Talent is that power or capacity of mind which reasons rapidly from cause to effect; which sees through a thing at a glance, and comprehends the rules and principles upon which it works; which can take in knowledge without laborious mental study, and needs no labored illustrations to impress a principle or a fact, no matter how abstruse, hidden, complex, or intricate. Differing from genius by following rules and principles, but capable of comprehending the works of genius – imitating with ease, and thereby claiming a certain kind of originality, talent is the able, comprehensive agent while genius is the master director.
Haines and Yaggy
So it’s by talent- and a measure of practice- that I understand this, and it’s by genius that I immediately know I that for should contrast the arts in which my talents are most obvious and the sciences by which my genius is most frequently inspired.
I remember Scott Adams rediscovering this ex nihilo in a Wall Street Journal op-ed a couple of years ago.
My most recent and perhaps most pressing idea for a writing project happens to follow quite neatly from the accompanying postulate:
Hath God given you genius and learning? It was not that you might amuse or deck yourself with it and kindle a blaze which should only serve to attract and dazzle the eyes of men. It was intended to be the means of leading both yourself and them to the Father of light.

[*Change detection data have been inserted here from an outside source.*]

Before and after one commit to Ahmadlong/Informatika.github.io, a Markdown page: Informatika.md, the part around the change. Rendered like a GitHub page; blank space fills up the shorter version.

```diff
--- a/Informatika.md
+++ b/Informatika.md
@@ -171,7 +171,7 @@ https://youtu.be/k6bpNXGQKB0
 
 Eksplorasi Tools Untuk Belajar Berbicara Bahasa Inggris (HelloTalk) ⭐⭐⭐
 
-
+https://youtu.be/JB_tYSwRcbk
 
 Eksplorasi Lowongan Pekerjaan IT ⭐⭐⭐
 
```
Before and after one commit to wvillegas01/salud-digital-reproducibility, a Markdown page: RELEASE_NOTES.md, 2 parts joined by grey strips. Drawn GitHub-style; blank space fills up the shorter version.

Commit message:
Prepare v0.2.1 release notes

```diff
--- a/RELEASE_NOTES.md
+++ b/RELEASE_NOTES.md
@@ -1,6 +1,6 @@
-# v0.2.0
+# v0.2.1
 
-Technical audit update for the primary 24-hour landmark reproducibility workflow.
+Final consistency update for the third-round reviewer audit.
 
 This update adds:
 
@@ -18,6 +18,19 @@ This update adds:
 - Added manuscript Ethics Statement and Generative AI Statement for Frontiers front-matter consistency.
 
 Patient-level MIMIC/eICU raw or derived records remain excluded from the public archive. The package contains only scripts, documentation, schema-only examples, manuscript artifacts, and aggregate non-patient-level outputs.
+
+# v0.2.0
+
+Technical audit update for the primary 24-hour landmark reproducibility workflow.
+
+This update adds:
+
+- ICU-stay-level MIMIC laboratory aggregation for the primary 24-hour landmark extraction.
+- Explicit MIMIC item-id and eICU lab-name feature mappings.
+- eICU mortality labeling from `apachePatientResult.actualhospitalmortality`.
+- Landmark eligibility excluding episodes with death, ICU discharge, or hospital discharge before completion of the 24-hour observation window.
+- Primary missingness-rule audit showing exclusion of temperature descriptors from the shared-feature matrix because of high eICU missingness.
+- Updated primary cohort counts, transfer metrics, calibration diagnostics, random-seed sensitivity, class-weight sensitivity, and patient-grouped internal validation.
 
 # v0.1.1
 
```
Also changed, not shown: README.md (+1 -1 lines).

And it will be your duty, according to the peculiar turn of that genius and capacity, either to endeavor to promote and adorn human life, or, by a more direct application of it to divine subjects, to plead the cause of religion, to defend its truths, to enforce and recommend its practice, to deter men from courses which would be dishonorable to God and fatal to themselves, and to try the utmosts efforts of all the solemnity and tenderness with which you can clothe your addresses, to lead them into the paths of virtue and happiness.